Is the big Sequoia TRD pro any good off-road?
Well, it’s a Toyota 4×4 after all, so yes – but also no. As far as hardware and driveline capability, it’s great, but the size really holds it back from being a truly great off-roader. After the road trip, I spent an entire day running trails and back roads in the mountains of Western North Carolina. We had gotten over 14 inches of snow in some places. The back roads and trails were positively buried. The problem here is that many of these trails followed along the side of a mountain with no guard rail.
Knowing where your tires are at all times is key to off-roading and doubly so on the side of a snowy cliff. The Sequoia never once even flinched at the ruts and deep, muddy snow. It powered through every trench and up every hill. The problem was the width.

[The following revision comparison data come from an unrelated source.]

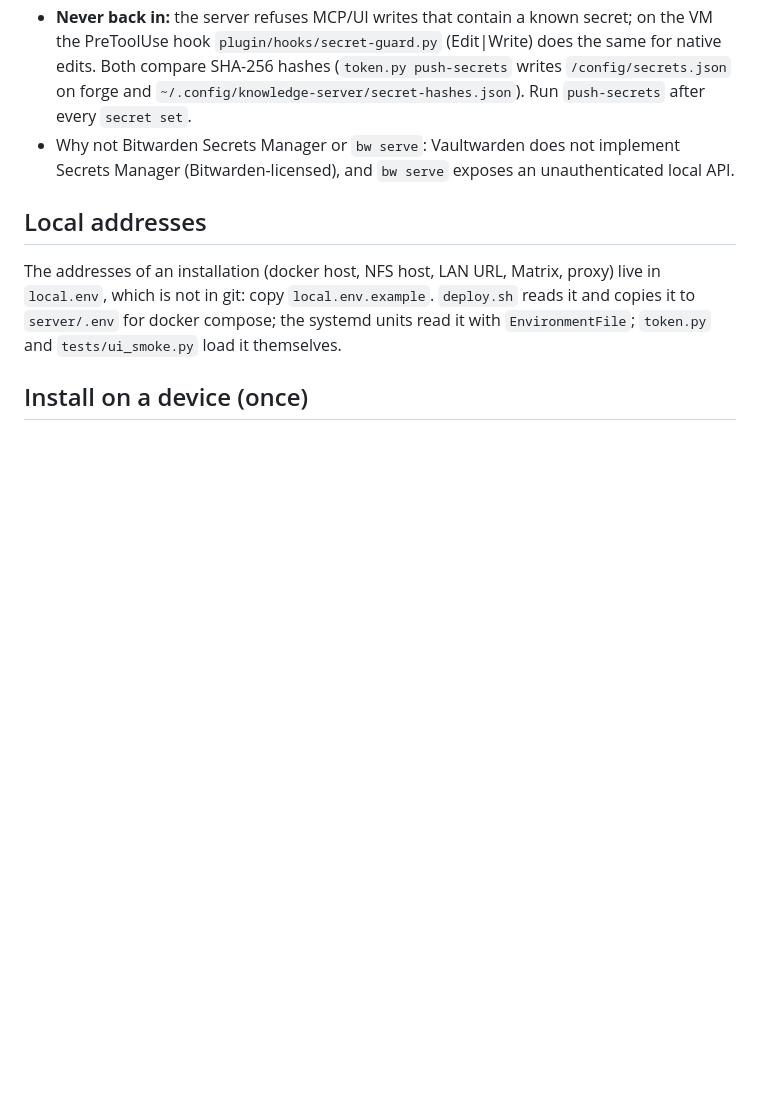
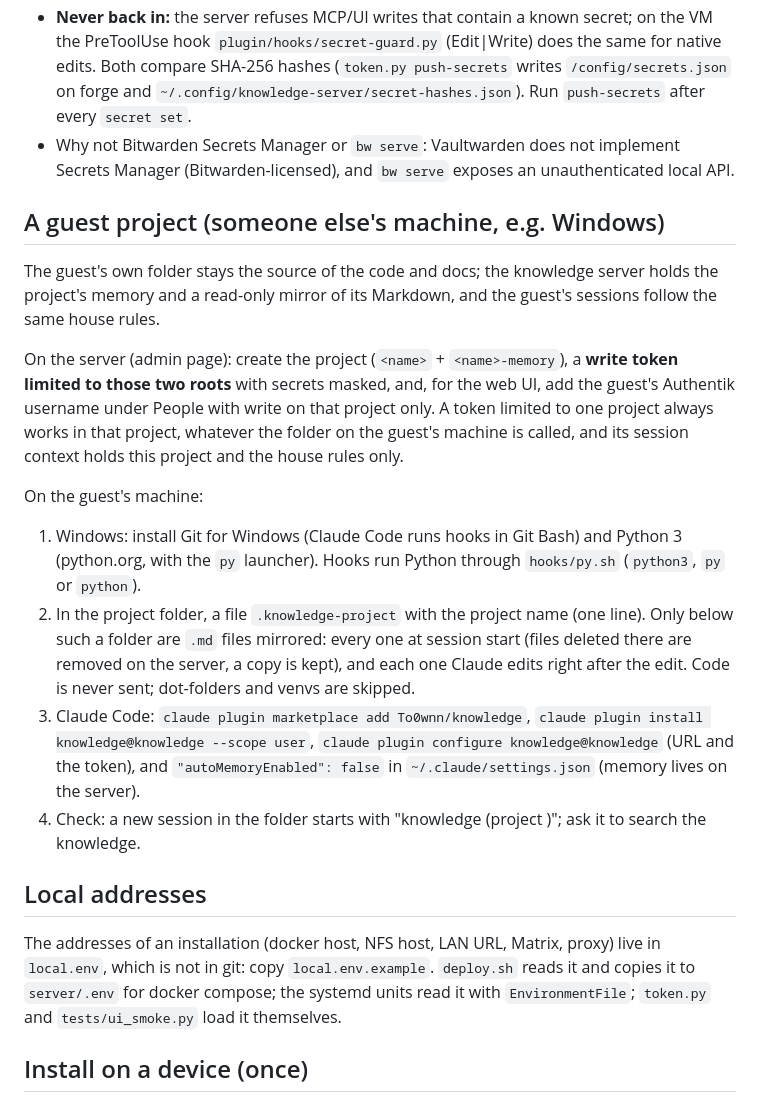
Before and after one commit to To0wnn/knowledge, a Markdown page: README.md, the part around the change. Drawn GitHub-style; blank space fills up the shorter version.

Commit message:
README: how to add a guest project
Co-Authored-By: Claude Opus 5.5 <noreply@anthropic.com>
Claude-Session: https://claude.ai/code/session_01UbLwoFbzRp4W4N1G9xvhNh

```diff
--- a/README.md
+++ b/README.md
@@ -200,6 +200,27 @@ sees and edits them in the normal Bitwarden apps and the automation cannot see t
 - Why not Bitwarden Secrets Manager or `bw serve`: Vaultwarden does not implement Secrets Manager (Bitwarden-licensed),
   and `bw serve` exposes an unauthenticated local API.
 
+## A guest project (someone else's machine, e.g. Windows)
+
+The guest's own folder stays the source of the code and docs; the knowledge server holds the project's memory and a
+read-only mirror of its Markdown, and the guest's sessions follow the same house rules.
+
+On the server (admin page): create the project (`<name>` + `<name>-memory`), a **write token limited to those two
+roots** with secrets masked, and, for the web UI, add the guest's Authentik username under People with write on that
+project only. A token limited to one project always works in that project, whatever the folder on the guest's machine
+is called, and its session context holds this project and the house rules only.
+
+On the guest's machine:
+1. Windows: install Git for Windows (Claude Code runs hooks in Git Bash) and Python 3 (python.org, with the `py`
+   launcher). Hooks run Python through `hooks/py.sh` (`python3`, `py` or `python`).
+2. In the project folder, a file `.knowledge-project` with the project name (one line). Only below such a folder are
+   `.md` files mirrored: every one at session start (files deleted there are removed on the server, a copy is kept),
+   and each one Claude edits right after the edit. Code is never sent; dot-folders and venvs are skipped.
+3. Claude Code: `claude plugin marketplace add To0wnn/knowledge`, `claude plugin install knowledge@knowledge --scope user`,
+   `claude plugin configure knowledge@knowledge` (URL and the token), and `"autoMemoryEnabled": false` in
+   `~/.claude/settings.json` (memory lives on the server).
+4. Check: a new session in the folder starts with "knowledge (project <name>)"; ask it to search the knowledge.
+
 ## Local addresses
 
 The addresses of an installation (docker host, NFS host, LAN URL, Matrix, proxy) live in `local.env`, which is not in
```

Some of these trails were one and a half cars wide that if you could find any shoulder, two trucks could pass one another, but with the Sequoia, every trail/road was turned into a one way. The day was filled with either me or another fellow off-roader having to back down steep and icy roads until the trail was wide enough for someone to squeeze by. It was humiliating.
If you are crossing wide stretches of desert on an overlanding journey, I will wager the Sequoia would work great, but it is simply too wide on most trails. Every corner was white-knuckled for fear of dropping a wheel over the edge.
Let’s put some hard numbers on the 2020 Sequoia’s size
The Sequoia with the TRD Pro package stands at 77-inches high, 80-inches wide (that’s the literal width of my couch), and 205-inches long. That, right there, is what the young people call a “unit.” All that size doesn’t come in lightweight either; this behemoth weighs nearly 6,000 pounds. Not exactly very nimble on the trail. Consider all that size and weight on a steep, snowy mountainside. When the Sequoia gets to sliding, it is not easily stopped, which leads to a lot of clinched-cheek moments.
I will say it was fun, but mostly due to the fear. All that aside, as Road & Track mentions in their review of this big dawg, I don’t have many objective or professional reasons to like the Sequoia, but somehow I still do, a little bit.